[RFC] Proper low level abstractions to LLVM (Bits, Bytes, Addresses and Masks)

3 years ago, I argued that we should add an Align type to LLVM so that its simpler to refactor and reason about (examples in the original announcement).

Over the years, I’ve implemented it and converted most of the code base. It can be improved but at least, I am now much more confident when I change code related to alignment.

Today I’m still confused by the lack of proper abstractions. For instance, it is unclear whether getScalarSizeInBits() / 8 is correct or if it should be (getScalarSizeInBits() + 7) / 8

The logic for converting between bits and bytes is spread out all over the code base.

JF Bastien was also in favor of more abstractions. So I’ve started to tinker with godbolt and crafted a set of types to capture the semantic and basic operations.

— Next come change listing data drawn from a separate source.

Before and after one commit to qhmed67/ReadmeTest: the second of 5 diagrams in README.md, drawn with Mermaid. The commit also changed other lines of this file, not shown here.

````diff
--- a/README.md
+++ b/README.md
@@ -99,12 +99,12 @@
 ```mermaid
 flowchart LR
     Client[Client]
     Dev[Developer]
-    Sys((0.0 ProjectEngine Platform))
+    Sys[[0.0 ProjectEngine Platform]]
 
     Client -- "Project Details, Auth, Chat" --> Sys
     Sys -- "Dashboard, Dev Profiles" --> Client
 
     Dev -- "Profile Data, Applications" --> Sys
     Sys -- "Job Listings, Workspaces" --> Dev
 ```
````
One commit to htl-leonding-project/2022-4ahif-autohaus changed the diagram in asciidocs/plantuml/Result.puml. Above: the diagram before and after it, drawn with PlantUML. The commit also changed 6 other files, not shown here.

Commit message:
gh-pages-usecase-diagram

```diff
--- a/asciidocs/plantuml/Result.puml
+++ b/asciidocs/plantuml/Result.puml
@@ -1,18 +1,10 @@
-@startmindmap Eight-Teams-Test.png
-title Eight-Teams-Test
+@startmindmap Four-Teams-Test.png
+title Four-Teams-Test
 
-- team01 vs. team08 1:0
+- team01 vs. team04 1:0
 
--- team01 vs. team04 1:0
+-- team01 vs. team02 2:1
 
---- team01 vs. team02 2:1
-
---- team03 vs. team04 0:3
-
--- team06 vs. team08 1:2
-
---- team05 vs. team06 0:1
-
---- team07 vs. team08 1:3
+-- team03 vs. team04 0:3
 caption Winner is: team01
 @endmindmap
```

If you read until here I have a few questions:

  • How do you feel about it?
  • Any red flags? Something missing? Or any suggestions to improve the design?
  • Are you willing to help?

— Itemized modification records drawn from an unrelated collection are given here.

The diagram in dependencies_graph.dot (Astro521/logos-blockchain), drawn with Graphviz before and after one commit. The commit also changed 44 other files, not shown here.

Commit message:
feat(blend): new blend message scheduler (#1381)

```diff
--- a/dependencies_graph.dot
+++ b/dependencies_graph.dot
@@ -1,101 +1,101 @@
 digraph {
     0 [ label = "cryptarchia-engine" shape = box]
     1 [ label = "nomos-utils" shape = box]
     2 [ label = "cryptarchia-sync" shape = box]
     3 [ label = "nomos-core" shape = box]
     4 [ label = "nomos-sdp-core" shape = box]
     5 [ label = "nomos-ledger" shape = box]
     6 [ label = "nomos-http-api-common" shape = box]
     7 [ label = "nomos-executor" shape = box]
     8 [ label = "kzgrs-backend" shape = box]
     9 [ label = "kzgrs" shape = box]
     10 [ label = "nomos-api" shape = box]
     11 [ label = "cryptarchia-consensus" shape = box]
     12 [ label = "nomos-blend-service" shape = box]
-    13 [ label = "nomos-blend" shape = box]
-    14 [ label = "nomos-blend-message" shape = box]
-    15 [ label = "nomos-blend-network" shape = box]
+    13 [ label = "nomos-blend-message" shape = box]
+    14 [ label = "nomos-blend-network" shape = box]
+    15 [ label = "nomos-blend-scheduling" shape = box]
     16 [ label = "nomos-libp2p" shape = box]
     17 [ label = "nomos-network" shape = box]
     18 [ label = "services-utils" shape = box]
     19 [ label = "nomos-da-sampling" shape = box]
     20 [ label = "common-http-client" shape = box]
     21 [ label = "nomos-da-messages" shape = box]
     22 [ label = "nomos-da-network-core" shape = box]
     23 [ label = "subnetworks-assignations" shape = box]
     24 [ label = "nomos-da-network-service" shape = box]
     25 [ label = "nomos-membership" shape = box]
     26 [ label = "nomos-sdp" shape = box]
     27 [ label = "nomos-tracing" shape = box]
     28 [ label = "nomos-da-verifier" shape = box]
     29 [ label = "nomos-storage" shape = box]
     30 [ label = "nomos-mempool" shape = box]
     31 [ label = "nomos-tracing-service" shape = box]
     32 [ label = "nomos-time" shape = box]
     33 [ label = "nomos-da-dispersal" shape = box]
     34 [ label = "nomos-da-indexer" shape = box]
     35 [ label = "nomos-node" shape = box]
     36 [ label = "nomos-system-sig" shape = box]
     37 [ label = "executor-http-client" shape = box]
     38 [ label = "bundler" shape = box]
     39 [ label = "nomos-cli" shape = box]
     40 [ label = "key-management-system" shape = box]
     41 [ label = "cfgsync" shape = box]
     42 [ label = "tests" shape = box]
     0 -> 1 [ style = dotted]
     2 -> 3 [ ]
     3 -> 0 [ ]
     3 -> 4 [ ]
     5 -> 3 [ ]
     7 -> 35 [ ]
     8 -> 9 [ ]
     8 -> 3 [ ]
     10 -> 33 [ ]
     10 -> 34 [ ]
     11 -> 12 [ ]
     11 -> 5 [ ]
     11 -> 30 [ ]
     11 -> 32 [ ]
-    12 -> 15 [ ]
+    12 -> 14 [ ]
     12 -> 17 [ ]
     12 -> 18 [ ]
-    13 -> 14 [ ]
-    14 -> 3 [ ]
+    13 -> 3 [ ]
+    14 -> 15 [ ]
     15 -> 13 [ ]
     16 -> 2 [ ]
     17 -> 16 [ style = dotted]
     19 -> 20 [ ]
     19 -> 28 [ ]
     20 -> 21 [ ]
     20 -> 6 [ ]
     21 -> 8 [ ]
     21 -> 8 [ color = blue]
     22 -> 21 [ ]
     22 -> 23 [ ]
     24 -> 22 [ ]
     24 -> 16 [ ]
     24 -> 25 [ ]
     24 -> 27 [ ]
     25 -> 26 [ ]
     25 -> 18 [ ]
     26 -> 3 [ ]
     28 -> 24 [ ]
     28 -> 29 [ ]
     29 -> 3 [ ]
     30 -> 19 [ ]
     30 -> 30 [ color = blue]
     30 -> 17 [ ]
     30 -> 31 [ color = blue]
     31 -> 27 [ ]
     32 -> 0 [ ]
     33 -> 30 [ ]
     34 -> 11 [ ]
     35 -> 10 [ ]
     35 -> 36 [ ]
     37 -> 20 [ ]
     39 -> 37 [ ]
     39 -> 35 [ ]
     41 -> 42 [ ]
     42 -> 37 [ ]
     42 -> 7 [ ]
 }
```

If this gets some traction, my next move will be to put the API to the test by refactoring a few files and check what’s missing. I’ll also work on a migration plan.

Let me know what you think,
– Guillaume

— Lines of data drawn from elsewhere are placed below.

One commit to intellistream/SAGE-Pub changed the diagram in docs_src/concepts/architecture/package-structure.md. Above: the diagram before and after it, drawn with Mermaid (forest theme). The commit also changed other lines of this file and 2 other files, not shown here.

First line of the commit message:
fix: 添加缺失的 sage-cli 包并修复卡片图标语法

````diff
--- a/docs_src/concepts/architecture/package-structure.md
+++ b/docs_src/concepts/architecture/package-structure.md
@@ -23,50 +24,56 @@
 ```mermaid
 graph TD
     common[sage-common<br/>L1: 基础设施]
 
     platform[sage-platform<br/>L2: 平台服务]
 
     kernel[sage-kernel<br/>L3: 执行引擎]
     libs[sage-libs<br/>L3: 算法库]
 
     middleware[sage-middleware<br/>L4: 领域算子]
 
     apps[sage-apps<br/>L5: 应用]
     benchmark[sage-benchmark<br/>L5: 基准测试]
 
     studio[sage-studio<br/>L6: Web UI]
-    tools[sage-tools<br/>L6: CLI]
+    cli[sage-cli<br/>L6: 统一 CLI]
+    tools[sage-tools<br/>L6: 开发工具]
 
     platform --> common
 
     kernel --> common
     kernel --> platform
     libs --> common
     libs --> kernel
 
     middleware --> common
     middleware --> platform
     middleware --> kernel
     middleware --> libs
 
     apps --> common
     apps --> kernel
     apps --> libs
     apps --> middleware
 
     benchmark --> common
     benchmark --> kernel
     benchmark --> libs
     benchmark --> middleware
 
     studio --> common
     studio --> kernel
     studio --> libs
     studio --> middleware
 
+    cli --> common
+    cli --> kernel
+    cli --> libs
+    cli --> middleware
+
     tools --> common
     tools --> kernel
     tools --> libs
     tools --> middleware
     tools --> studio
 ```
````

Capture this into getScalarSizeInBytes() so nobody has to think about it?


I have a feeling that this is an area of subtle bugs and inconsistencies. Abstractions sound like the right approach. Align solved similar problems.

Do you have a Phabricator diff?

clang has an existing abstraction for “bytes”: clang::CharUnits. How does that compare to your proposal?

I drew inspiration from it but these are different concepts. The differences and similarities are nicely presented in this stackoverflow post.

So if both char and byte can be used to represent memory addresses only byte is guaranteed to be 8 bit. This is encoded in the proposal with a way to navigate between the two types. I’ve also added convenient methods like getCoveringByte() which returns the number of bytes needed to store a certain number of bits.

My proposal still lacks the ability to use them like regular numbers but this is easily done.

I think my implementation can be trimmed down though, Offset might be unnecessary as well as the separate Log2 struct. Align is definitely needed. Address might need to also embed the address space. I’m unsure about this yet.

Currently my implementation is also more permissive, Bytes and Bits can be implicitly constructed where CharUnits requires a call to its static fromQuantity function.

Another important difference is that CharUnits is signed where the proposal quantities are unsigned. I think it makes more sense to have them signed except for Address and Align.

Not yet but working on it. Will post when I have something to show.

@pogo59 Well, that was just an example, the problem is pervasive throughout the code base.

Do you need one large diff or can split it into different concepts? Addresses sound independent of Bytes.

This will have to be incremental anyways because converting the codebase main APIs will take time.
I can definitely start with Bytes/Bits first and add Address later on as we see fit.

I’ve removed the Offset and Log2 and added arithmetic operations to Bytes/Bits. I’ll start to play with it in a patch and see how this goes.

I hope we can make sure that bit sizes that are not a multiple of 8 are well supported. I’m working on a target that can do arithmetic with any bit size, and, in particular, can load and store to memory in various bit sizes (like 2 bits, 27 bits, etc).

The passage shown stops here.